Sussex Five responds to OIA report on "politically motivated" suspensions
Students’ Union Communications officer and member of the now notorious ‘Sussex Five’ Michael Segalov has responded to the Universities ombudsman’s recommendation that the University of Sussex apologise and pay financial compensation to him and the four other students controversially suspended for peacefully protesting on campus.
In the report for the action taken against the students, the Office of the Independent Adjudicator for Higher Education (OIA) found the University was unjustified, disproportionate and unfair in its decision in 2013 to suspend five students from their studies and ban them from campus for their involvement in the widespread protests taking place against the privatisation of non-academic University services.
As a result, each student will be awarded between £2,000-£2,500 in compensation “distress and inconvenience” caused, and receive a formal apology from the University.
Segalov said: “I’m pleased that the University administration will have to say sorry to us and I think by definition they are also apologising to the thousands of students and staff who supported us.
“But an apology isn’t good enough and I’ll be pressuring the University to ensure it will never again punish students or staff for taking part in campus protest.”
The Sussex Five were accused by Vice Chancellor Michael Farthing of playing an “organising role” in the anti-privatisation protests which gained support from students and staff, as well as the attention of the national media, members of Parliament and celebrity Cara Delevingne.
Segalov said: “I believe the University administration targeted us because we were considered to be vocal spokespeople on behalf of a wider campaign against privatisation, and the marketisation of higher education.
“I believe the University hoped to make an example of us, in what looks like an attempt to silence dissent. The way to deal with dissent is not to single out a number of students from a group of thousands.
“In my mind, this gives administrations like Sussex no alternative but to begin to listen to students and staff.”
The report ruled the suspension was unreasonable in the circumstances and that a fair procedure, which the University has a responsibility to uphold, had not been followed.
The disciplinary hearing, where the students were represented by barristers, collapsed after the discovery of the appointment of a potentially biased panel.
The University’s subsequent move in accordance with Schedule A regulations to adopt a new disciplinary process meant the students were no longer permitted to be legally represented; the ‘reasonably suspected’ motivation for the change, according to the report.
The report stated: “In our opinion, the University’s actions were politically motivated.”
A University of Sussex spokesperson said: “We note the OIA’s finding there needs to be greater clarity and transparency of information in regards to the process for student disciplinary matters.
“Prior to the OIA’s final report and in light of the incidents on campus in 2013, we established an independent working group of our Council to review and make recommendations on this matter. We anticipate putting these into effect through revised University regulations and will inform all relevant parties of this through the appropriate institutional channels.
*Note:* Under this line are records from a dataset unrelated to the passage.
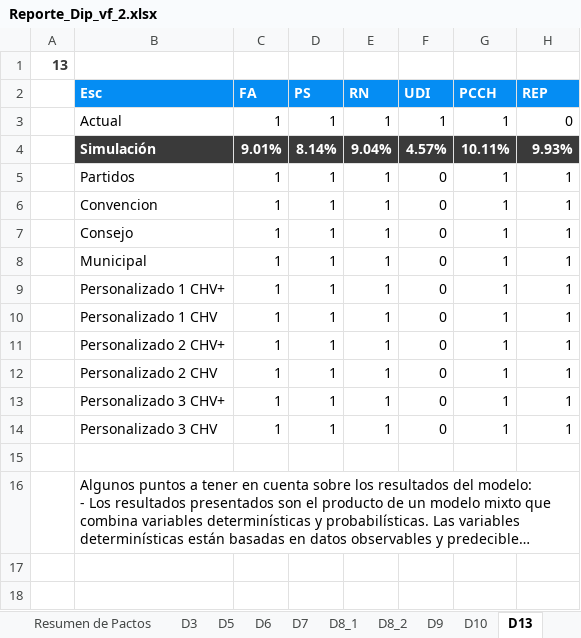
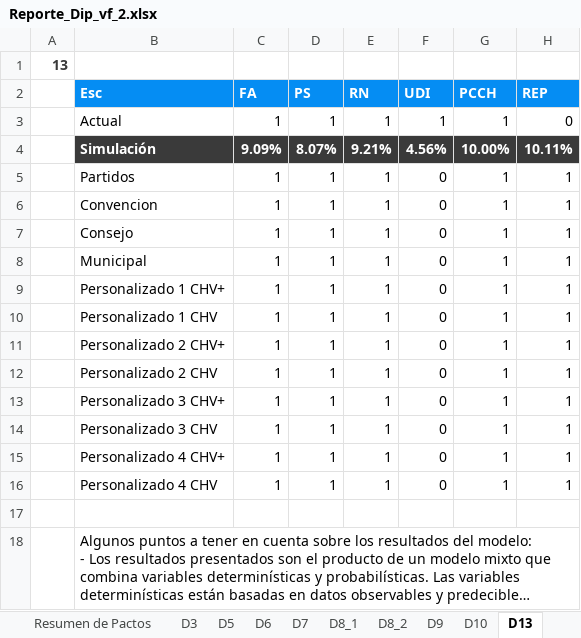
Before and after one commit to Pinzun/Proyeccion-electoral-congreso, an Excel workbook: Resultados/Entregable/Reporte_Dip_vf_2.xlsx, sheet D13, drawn as a sheet; long unchanged cells end in …; values as stored, in another font and other column widths than the file's, no borders; charts and pictures not drawn; the diff names each change by its address in the sheet, - before the commit and + after, or states it on an @@ line.

```diff
--- a/Resultados/Entregable/Reporte_Dip_vf_2.xlsx (sheet D13)
+++ b/Resultados/Entregable/Reporte_Dip_vf_2.xlsx (sheet D13)
-C4 (FA): 9.01%
+C4 (FA): 9.09%
-D4 (PS): 8.14%
+D4 (PS): 8.07%
-E4 (RN): 9.04%
+E4 (RN): 9.21%
-F4 (UDI): 4.57%
+F4 (UDI): 4.56%
-G4 (PCCH): 10.11%
+G4 (PCCH): 10.00%
-H4 (REP): 9.93%
+H4 (REP): 10.11%
+row 15:  | Personalizado 4 CHV+ | 1 | 1 | 1 | 0 | 1 | 1
+row 16:  | Personalizado 4 CHV | 1 | 1 | 1 | 0 | 1 | 1
```
Also changed, not shown: formulas that keep their value, charts or pictures, 7 other files.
“Alongside this, the OIA’s case recommendations will be implemented.”
The action taken by the University has racked up a “outrageous” legal bill of £55,495.55 which, amongst the other report findings, acted as the “final straw” to prompt a petition for Farthing’s resignation from his position as VC. The Students’ Union continues to hold a vote of no confidence in him.
Lewis Nielsen, another member of the Sussex Five, said: “The OIA has been very critical of the University, but it is vital to note the majority of the University community, both students and staff, have been entirely supportive of us throughout.”
Simon Natas of ITN Solicitors, representing the students, said: “This should be seen as a vindication for [the students] and an indictment of the manner in which they were treated.”